The Administrator of the Anglican Shrine, the Rt Revd Lindsay Urwin made us most welcome and spoke to us movingly on Friday after Supper.
On Saturday, we made our way to the National Shrine where we had Stations of the Cross followed by an excellent Pilgrim Mass in the Chapel of Reconciliation. After a rest we walked the holy mile reciting the Rosary that ended with sprinkling at the Anglican Shrine. After Supper we went to the Catholic Parish Church for adoration, benediction and candle lit procession to the outdoor image of the Blessed Mother in the grounds of the Catholic Accommodation Centre. Later that night we joined our Orthodox brethren at the village of Great Walsingham for part of the Easter Vigil celebrations. It was truly an ecumenical day.

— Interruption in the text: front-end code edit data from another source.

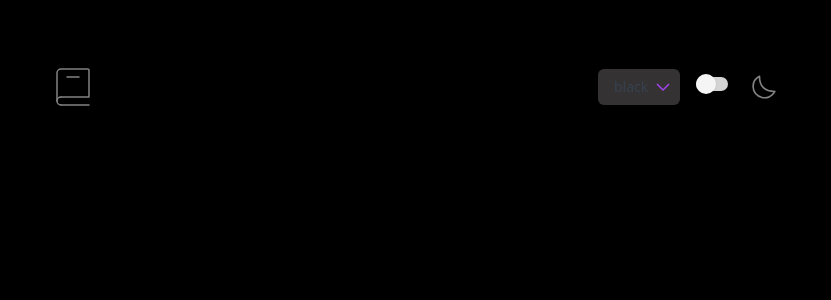
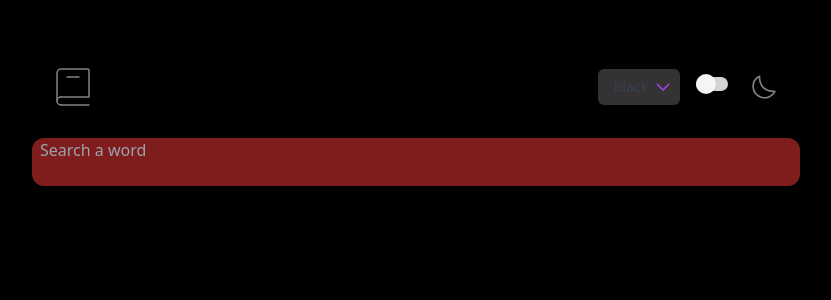
Before and after one commit to Najamulhassan3383/Dictionary-App, a React (Vite) app: page / in a window 1280 px wide. Shown: the top 300 px of the page, without its empty margins (224-1055 px from the left). Built offline with nearby package versions, Linux system fonts and the light colour scheme.

Commit message:
added the input element

```diff
--- /dev/null
+++ b/src/components/Input.jsx
@@ -0,0 +1,15 @@
+import React from "react";
+
+function Input() {
+  return (
+    <div className="w-full h-12 bg-red-900 rounded-xl">
+      <input
+        type="text"
+        className="w-full bg-[#0d1829] flex bg-transparent pl-2 text-[#cccccc] outline-0"
+        placeholder="Search a word"
+      />
+    </div>
+  );
+}
+
+export default Input;
--- a/src/components/MainContainer.jsx
+++ b/src/components/MainContainer.jsx
@@ -1,9 +1,11 @@
 import Header from "./Header";
+import Input from "./Input";
 
 function MainContainer() {
   return (
     <div className="max-w-3xl m-auto my-12">
       <Header />
+      <Input />
     </div>
   );
 }
```
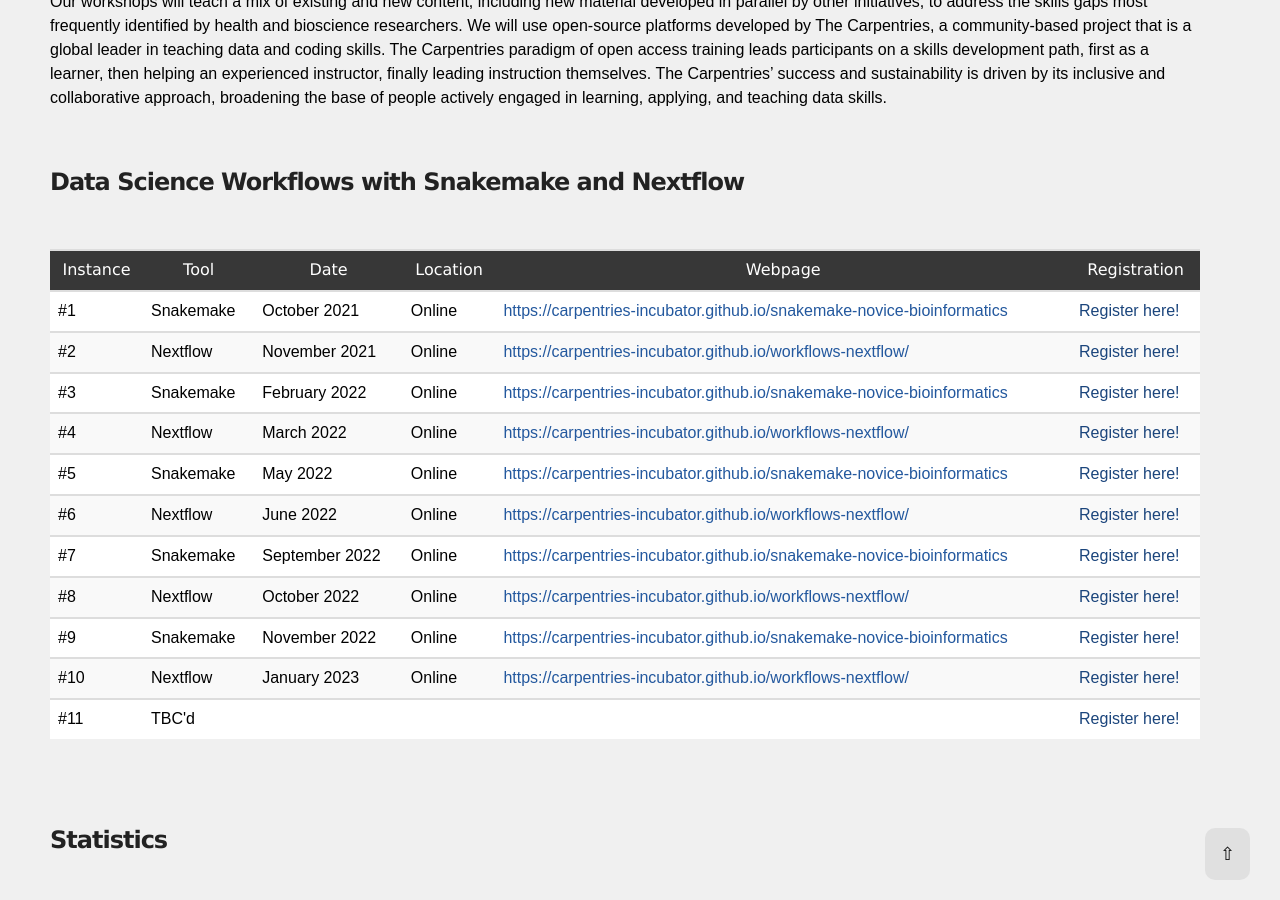
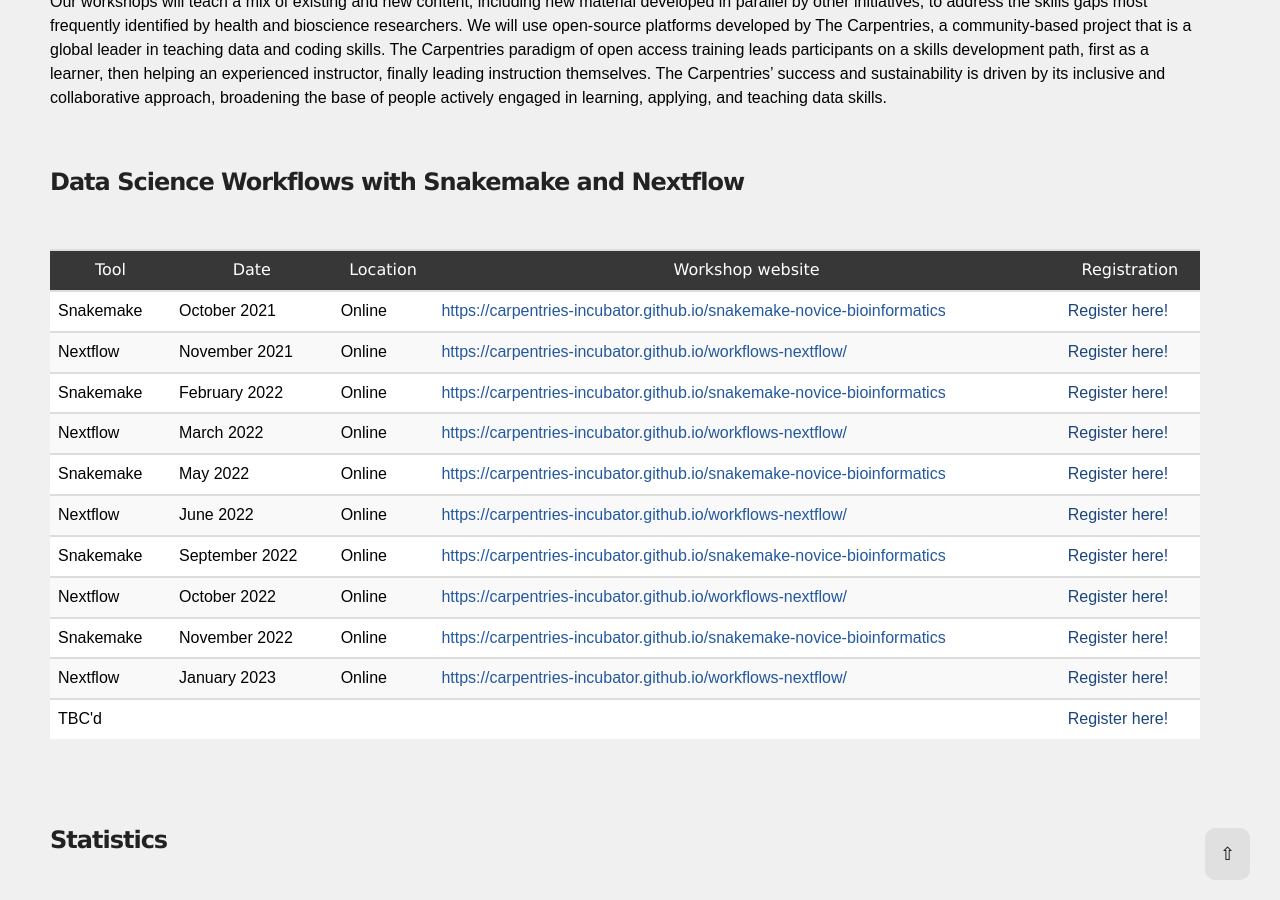
Before and after one commit to edcarp/Ed-DaSH, a Jekyll site: the page built from workshops.md, in a window 1280 px wide and 900 px high, scrolled down 253 px. Built offline with Jekyll 4.4.1, drawn with Linux system fonts in a browser that asks for light colours; nearby versions of some CDN libraries.

Commit message:
experimentint w/ styles 1st table only!

```diff
--- a/workshops.md
+++ b/workshops.md
@@ -318,16 +318,14 @@
  <!--table class="center-cell-item"-->
  <table class="table table-striped">
     <tr>
-        <th>Instance</th>
         <th>Tool</th>
         <th>Date</th>
         <th>Location</th>
-        <th>Webpage</th>
+        <th>Workshop website</th>
         <th>Registration</th>
     </tr>
     {% for workflow in page.data_sci_workflows %}
     <tr>
-       <td>{{ workflow.instance }}</td>
        <td>{{ workflow.tool }}</td>
        <td>{{ workflow.date | date: "%B %Y" }}</td>
        <td>{{ workflow.location }}</td>
```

On Divine Mercy Sunday we started the day by joining in the Parish Mass at the Catholic Parish Church and after lunch we walked to the National Shrine where Monsignor Andrew Burnham led the Divine Mercy devotions.
Back to the village, we found the coach waiting to take us back home, all content for a spiritual weekend at the feet of Mary.
For a number of pilgrims this was their first time in Walsingham, it was a joy for the veterans to see these people exploring and cherishing all the new experiences they sampled; and many of them already booked for next year!
For me there were several moving moments during the week-end. I mention only two for the sake of brevity. At the Orthodox Church the lights were dimmed as we progressed in the readings of Scripture. When complete darkness engulfed us the priest came out holding one small candle asking us all to approach it and partake of the light of Christ. In a few seconds the whole church was engulfed in a warm glow of light highlighting faces of disciples of the Lord in 2012. We then moved around the church, taking the light outside to enter a building radiant with light and adorned with an exquisite icon of the Resurrection. For three times the priest came out of the iconostasis and in English, Greek and Russian proclaimed that Christ is risen. For us in the Octave of Easter it was truly magical to share in this intense moment of faith of our brothers and sisters. Walking back to the Little Walsingham the biting cold wind stopped and we were all enjoying the mild, wonderful night with the words Christ is Risen ringing in our ears and delighting our hearts.
The other moment was the privilege I had in sitting in the confessional for two hours at the National Shrine during the Divine Mercy devotions. While those in church where living the devotion I was humbled in experiencing it face to face each time I pronounced the words of absolution. How careless of us when we do not take this great sacrament with true disposition of heart. It really is a miraculous sacrament.